A longtime Philadelphia police detective was arrested this week following an Internal Affairs investigation into an off-duty incident in which he allegedly pointed a handgun at a man’s face and threatened to kill him.

Detective Robert Redanauer, 51, turned himself in Tuesday and was charged with simple assault, making terroristic threats, and related offenses.

Redanauer’s arrest — he is at least the 10th current or former Philadelphia police officer to be charged with a crime in the last three months — was announced by the department Thursday. He was suspended for 30 days with the intent to dismiss, according to a police spokesperson.

“In order for police officers to effectively do their jobs, it is imperative that they are held to a higher standard — both on and off-duty,” Police Commissioner Danielle Outlaw said in a statement. “The charges filed against Detective Redanauer are serious in nature, and represent intolerable behavior.”
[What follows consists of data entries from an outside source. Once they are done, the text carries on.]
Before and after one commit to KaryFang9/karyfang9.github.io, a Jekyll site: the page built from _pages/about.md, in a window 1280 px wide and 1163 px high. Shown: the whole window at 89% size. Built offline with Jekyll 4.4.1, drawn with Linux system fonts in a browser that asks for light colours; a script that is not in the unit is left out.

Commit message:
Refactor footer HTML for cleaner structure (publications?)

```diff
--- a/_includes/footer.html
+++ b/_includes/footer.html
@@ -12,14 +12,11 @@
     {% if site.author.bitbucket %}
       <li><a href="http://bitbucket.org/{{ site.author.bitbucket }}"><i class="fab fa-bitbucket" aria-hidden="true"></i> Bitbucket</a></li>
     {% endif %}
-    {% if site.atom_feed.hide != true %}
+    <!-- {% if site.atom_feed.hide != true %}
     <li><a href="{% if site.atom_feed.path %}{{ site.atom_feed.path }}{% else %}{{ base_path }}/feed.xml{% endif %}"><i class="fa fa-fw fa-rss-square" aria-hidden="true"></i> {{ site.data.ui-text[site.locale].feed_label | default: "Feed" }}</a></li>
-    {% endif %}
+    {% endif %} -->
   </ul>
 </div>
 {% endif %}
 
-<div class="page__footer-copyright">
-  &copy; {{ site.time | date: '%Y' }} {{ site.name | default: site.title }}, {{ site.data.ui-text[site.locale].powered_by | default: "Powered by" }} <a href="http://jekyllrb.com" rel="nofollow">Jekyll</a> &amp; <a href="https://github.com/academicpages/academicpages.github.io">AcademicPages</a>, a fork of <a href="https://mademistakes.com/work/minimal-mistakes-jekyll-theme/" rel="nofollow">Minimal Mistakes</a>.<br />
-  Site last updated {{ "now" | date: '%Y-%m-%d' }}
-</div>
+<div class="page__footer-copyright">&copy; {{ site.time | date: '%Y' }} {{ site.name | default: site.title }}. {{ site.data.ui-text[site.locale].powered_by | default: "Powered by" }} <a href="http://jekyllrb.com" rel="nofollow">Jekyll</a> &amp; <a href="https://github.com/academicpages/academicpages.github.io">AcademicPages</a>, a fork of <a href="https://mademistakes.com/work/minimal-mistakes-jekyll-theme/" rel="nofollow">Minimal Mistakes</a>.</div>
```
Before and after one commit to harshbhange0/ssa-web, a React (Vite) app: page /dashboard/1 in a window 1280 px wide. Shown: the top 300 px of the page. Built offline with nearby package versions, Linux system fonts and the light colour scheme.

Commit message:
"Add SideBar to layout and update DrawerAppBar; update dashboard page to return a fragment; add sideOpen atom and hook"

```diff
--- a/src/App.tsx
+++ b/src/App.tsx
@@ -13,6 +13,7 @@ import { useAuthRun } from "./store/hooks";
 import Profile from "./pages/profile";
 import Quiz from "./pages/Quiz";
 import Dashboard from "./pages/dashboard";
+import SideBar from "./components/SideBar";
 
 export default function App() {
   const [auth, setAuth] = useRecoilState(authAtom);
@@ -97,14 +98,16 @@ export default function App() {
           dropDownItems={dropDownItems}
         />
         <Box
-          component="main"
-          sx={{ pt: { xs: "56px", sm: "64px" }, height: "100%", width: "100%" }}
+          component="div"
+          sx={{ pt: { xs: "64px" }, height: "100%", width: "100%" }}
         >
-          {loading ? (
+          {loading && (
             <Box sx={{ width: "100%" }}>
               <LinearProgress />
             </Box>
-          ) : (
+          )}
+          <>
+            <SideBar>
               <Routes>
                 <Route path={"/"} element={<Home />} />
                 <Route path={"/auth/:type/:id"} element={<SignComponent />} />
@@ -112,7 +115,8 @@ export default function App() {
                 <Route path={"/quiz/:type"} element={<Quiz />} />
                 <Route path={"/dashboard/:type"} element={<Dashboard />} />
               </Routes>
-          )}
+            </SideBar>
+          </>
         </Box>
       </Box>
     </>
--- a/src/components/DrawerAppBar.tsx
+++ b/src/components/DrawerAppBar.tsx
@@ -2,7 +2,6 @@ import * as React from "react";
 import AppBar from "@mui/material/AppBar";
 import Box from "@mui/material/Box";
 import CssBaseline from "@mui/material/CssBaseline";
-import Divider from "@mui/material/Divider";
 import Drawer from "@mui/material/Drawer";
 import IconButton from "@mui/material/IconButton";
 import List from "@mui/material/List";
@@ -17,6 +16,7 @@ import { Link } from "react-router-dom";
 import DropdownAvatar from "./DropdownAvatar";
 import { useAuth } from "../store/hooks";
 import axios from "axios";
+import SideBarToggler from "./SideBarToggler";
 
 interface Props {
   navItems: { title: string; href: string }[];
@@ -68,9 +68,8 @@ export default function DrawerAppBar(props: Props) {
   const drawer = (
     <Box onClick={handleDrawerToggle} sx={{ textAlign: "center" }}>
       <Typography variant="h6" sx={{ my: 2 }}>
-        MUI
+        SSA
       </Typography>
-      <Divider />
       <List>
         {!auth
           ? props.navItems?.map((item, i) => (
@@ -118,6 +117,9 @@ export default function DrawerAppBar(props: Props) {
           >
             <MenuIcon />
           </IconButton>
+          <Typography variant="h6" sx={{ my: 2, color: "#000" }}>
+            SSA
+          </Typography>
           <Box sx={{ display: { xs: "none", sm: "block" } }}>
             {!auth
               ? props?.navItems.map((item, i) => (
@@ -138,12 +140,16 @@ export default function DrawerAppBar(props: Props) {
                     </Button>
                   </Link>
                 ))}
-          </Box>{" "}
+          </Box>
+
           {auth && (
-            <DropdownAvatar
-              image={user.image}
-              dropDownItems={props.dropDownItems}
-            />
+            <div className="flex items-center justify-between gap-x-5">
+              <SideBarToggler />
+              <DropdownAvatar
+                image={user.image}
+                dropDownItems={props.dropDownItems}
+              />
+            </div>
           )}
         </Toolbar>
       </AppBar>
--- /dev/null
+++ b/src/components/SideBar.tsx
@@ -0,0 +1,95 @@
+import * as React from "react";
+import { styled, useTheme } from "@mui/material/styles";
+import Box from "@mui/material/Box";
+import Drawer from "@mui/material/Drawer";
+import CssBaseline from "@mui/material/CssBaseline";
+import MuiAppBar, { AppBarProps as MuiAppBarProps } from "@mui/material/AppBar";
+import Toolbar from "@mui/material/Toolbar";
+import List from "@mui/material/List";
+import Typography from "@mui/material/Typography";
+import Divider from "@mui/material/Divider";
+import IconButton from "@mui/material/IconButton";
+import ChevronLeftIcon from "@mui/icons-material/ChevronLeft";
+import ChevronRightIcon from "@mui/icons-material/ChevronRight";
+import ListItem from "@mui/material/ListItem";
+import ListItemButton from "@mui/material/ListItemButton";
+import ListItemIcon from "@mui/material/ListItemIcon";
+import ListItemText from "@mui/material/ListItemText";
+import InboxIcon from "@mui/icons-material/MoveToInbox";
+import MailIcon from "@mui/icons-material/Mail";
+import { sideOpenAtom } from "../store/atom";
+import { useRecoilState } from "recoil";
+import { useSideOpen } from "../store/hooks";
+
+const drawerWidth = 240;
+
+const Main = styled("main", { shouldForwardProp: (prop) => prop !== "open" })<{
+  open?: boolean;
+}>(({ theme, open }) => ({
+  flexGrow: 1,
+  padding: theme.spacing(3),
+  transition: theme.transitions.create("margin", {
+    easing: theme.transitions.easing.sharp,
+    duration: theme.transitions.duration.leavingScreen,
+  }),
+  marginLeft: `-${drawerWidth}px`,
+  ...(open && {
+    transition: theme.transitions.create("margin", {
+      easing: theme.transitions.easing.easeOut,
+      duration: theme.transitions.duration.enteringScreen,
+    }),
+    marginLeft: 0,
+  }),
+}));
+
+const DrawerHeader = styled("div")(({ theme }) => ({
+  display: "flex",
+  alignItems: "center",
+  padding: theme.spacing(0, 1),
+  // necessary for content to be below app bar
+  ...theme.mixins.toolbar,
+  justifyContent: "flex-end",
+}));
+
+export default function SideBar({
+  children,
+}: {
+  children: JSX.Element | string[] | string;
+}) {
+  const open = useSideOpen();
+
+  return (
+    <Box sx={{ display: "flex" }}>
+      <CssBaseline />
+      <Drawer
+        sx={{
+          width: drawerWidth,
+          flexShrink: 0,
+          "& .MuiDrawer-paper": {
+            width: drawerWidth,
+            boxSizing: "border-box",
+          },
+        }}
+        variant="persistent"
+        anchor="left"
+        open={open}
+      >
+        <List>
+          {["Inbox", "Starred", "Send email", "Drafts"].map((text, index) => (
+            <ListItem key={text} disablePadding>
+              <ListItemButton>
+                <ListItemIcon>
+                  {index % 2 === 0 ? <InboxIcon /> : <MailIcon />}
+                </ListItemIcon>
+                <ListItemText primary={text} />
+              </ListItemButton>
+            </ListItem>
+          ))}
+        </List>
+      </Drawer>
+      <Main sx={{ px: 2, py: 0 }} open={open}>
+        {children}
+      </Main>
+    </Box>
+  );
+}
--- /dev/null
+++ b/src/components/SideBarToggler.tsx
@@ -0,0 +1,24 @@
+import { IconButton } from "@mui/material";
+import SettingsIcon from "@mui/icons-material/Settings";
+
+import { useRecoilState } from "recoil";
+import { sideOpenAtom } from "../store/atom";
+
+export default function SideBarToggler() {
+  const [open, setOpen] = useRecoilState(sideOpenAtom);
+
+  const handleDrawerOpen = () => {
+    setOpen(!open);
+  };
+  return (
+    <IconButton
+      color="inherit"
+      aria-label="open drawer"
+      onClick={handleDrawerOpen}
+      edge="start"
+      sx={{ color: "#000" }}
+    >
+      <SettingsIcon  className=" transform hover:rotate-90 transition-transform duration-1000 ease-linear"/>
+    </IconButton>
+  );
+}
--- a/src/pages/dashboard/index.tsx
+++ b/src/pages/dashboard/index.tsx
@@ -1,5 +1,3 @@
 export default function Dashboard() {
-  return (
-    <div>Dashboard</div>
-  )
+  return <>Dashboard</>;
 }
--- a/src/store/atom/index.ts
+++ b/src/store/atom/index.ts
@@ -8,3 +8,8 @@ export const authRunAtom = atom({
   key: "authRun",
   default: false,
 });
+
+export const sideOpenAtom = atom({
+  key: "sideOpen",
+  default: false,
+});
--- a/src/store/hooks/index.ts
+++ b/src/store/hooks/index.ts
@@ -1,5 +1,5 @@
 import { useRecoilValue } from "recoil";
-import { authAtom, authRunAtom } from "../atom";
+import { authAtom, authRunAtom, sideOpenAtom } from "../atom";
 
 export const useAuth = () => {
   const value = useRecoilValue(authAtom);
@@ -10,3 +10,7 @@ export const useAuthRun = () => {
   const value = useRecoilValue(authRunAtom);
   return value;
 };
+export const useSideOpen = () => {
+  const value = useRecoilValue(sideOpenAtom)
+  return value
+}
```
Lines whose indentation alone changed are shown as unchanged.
According to the affidavit for Redanauer’s arrest, a 23-year-old man reported that he entered his mother’s bedroom in Northeast Philadelphia in December 2020 after hearing a verbal altercation between his teenage brother and an unknown male, who was naked. The brothers’ mother was also in the bedroom, according to a law enforcement official. Police later identified the man as Redanauer.

Redanauer allegedly ran over to the dresser and grabbed a handgun, pointed it in the man’s face and said, “Come here, f---er. I am going to shoot you,” according to the affidavit. The man put his hands up and said, “Please don’t shoot me,” as Redanauer continued to walk toward him and threaten him with the gun, the affidavit states.

The man said he backed out of the room and called 911. He told police he noticed that the gunman had a Fraternal Order of Police emblem on the license plate of his car.

It was not clear Thursday if the FOP would provide legal representation for Redanauer, as it often does when police officers are charged with crimes. An FOP spokesperson declined to comment Thursday on the arrest.

“When officers behave in a way that does not honor their oath to protect others from harm and, in fact, create harm, it is made clear that the individual has no place within our ranks and must be removed,” Outlaw said.

Redanauer, hired by the department in 1991, was assigned to the Northwest Detectives division, according to city payroll records.

In 2005, a fellow officer filed a federal lawsuit alleging that Redanauer recklessly shot him while they were trying to make an arrest, when Redanauer allegedly “had no justification to use deadly force.” In that shooting, which took place in 2003, police officials had initially claimed that the shot was fired by an unidentified gunman. The lawsuit was settled in 2007.

In 2016, Redanauer was sued in Common Pleas Court in a personal injury case that was settled the following year. A woman had gone to Northwest Detectives to file a police report for a domestic violence incident, but Redanauer allegedly threw her against a vending machine when she complained about not getting prompt service, according to her attorney, Paul Messing.

“The treatment she was subjected to was just awful,” Messing said of his client, who sustained minor injuries.

The suit also alleged that Redanauer handcuffed and detained the woman on fabricated harassment charges. Those charges were later dismissed by a judge, according to Messing.

Redanauer’s arrest follows that of at least nine other Philadelphia police officers since mid-January on a wide range of crimes, including perjury, assault, conspiracy, obstruction of justice, DUI, aggravated assault, and sexually assaulting minors.